oratorian decoy, a pleasing voice, a pathetic pronunciation, and an insinuating fashion or s gesture to captivate his auditors by his agreeable presence, vigorous speech, and graceful
activity; nor were his texts and matter usually ill-chosen, or impertinently or dully handled, “ upon practical heads and common places of divinity. Mr. Hooker was more profound and " the other more fluent: different gifts they had from the same spirit, for several uses of the “church, to the fame end of God's glory and souls' good, though in different ways of mini“ stration.” (Hooker's Life, p. 30.)
According to Fuller, the manner of filencing Travers gave great offence. “ For all the congregation on a Sabbath in the afternoon were allembled together, their attention pre
pared, the cloth, as I may fay, and napkins were laid, yea the guests set, and their knives “ drawn for their spiritual repaft, when suddenly, as Mr. Travers was going up to the pulpit, “ a forry fellow served him with a letter, prohibiting him to preach any more.
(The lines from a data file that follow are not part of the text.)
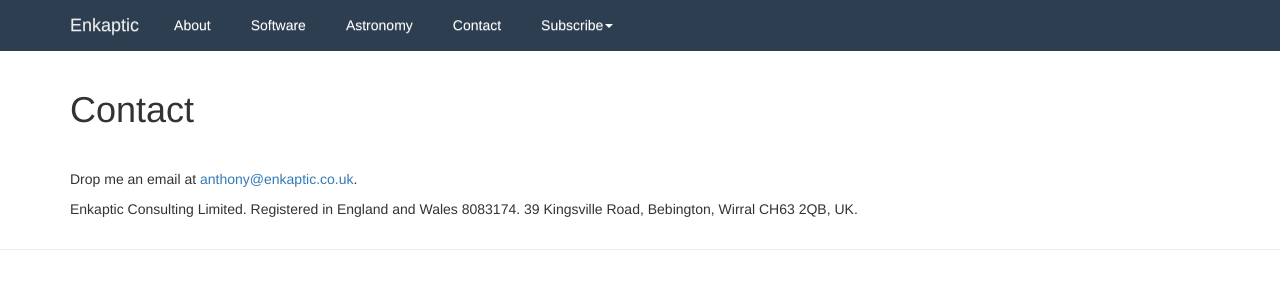
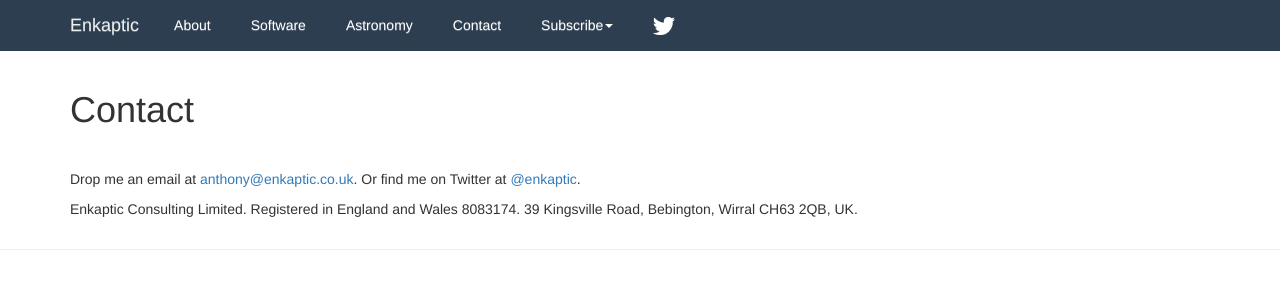
Before and after one commit to enkaptic/enkaptic.github.io, a Jekyll site: the page built from contact/index.md, in a window 1280 px wide. Shown: the top 300 px of the page. Built offline with Jekyll 4.4.1, drawn with Linux system fonts in a browser that asks for light colours; nearby versions of some CDN libraries; comment, search, counter and statistics services are not loaded; some of the changed lines change nothing that is shown.

Commit message:
Add Twitter details to contact page and Twitter link to navbar.

```diff
--- a/_config.yml
+++ b/_config.yml
@@ -1,4 +1,5 @@
 name: Enkaptic
+twitter_name: "@enkaptic"
 description: Anthony Smith's software site
 url: http://www.enkaptic.co.uk
 exclude: [README.md]
--- a/_layouts/default.html
+++ b/_layouts/default.html
@@ -2,7 +2,7 @@
 <html lang="en">
   <head>
     <meta charset="utf-8">
-    <title>{% if page.title %}{{ page.title}} | {% endif %}{{ site.name }}</title>
+    <title>{% if page.title %}{{ page.title}} | {% endif %}{{ site.name }} {{ site.twitter_name }}</title>
     <meta name="viewport" content="width=device-width, initial-scale=1.0">
     <meta name="description" content="{{ site.description }}">
 
@@ -55,6 +55,7 @@
             <li class="active"><a href="/astronomy/">Astronomy</a></li>
             <li class="active"><a href="/contact/">Contact</a></li>
             <li class="active"><a class="a2a_dd" href="http://www.addtoany.com/subscribe?linkurl={{ site.url | append: '/feed/' | cgi_escape }}&amp;linkname=">Subscribe<span class="caret"></span></a></li>
+            <li class="active"><a href="http://twitter.com/enkaptic"><img src="/assets/Twitter_logo_white.png" width="22" height="18"></a></li>
           </ul>
         </div><!--/.nav-collapse -->
       </div>
--- a/contact/index.html
+++ /dev/null
@@ -1,15 +0,0 @@
----
-layout: page
-title: Contact
-categories: []
-tags: []
-status: publish
-type: page
-published: true
-meta:
-  _wp_page_template: default
-  _edit_last: '2'
----
-<p>Drop me an email at <a href="mailto:anthony@enkaptic.co.uk">anthony@enkaptic.co.uk</a>.</p>
-
-<p>Enkaptic Consulting Limited. Registered in England and Wales 8083174. 39 Kingsville Road, Bebington, Wirral CH63 2QB, UK.</p>
--- /dev/null
+++ b/contact/index.md
@@ -0,0 +1,15 @@
+---
+layout: page
+title: Contact
+categories: []
+tags: []
+status: publish
+type: page
+published: true
+meta:
+  _wp_page_template: default
+  _edit_last: '2'
+---
+Drop me an email at [anthony@enkaptic.co.uk](mailto:anthony@enkaptic.co.uk"). Or find me on Twitter at [@enkaptic](https://twitter.com/enkaptic).
+
+Enkaptic Consulting Limited. Registered in England and Wales 8083174. 39 Kingsville Road, Bebington, Wirral CH63 2QB, UK.
```
Also changed, not shown: assets/Twitter_logo_white.png (added).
In obedience to “authority, the mild and constant submillion whereunto won him refpect with his adversaries, “Mr. Travers calmly fignified the same to the congregation, and requested them quietly to “ depart to their chambers. Thus was our good Zaccheus (or rather Zacharias) struck dumb “ in the Temple, but not for infidelity; unpartial people accounting his fault at most but in“ discretion. Meantime his auditory (pained that their pregnant expectation to hear him “ preach should fo publicly prove abortive, and sent sermonless home) manifested in their va“ riety of passion, fome grieving, some frowning, some murmuring, and the wifest fort, who “held their tongues, snaked their heads, as disliking the managing of the matter.” (Fuller's Church Hift.B. IX. p. 217.)—Upon his expulsion from the Temple he was appointed Provost of Trinity College in Dublin, at the instance of his old friend and fellow collegian Adam Loftus, Archbishop of Dublin. He afterward resigned that office, and returned to England, where he lived many years in obfcurity, but with much quiet and contentment.
E « The Supplication made to the Council by Mr. Walter Travers” and “ Mr. Hooker's “ Answer to it, addressed to my Lord of Canterbury his Grace," are usually printed with Mr. Hooker's works,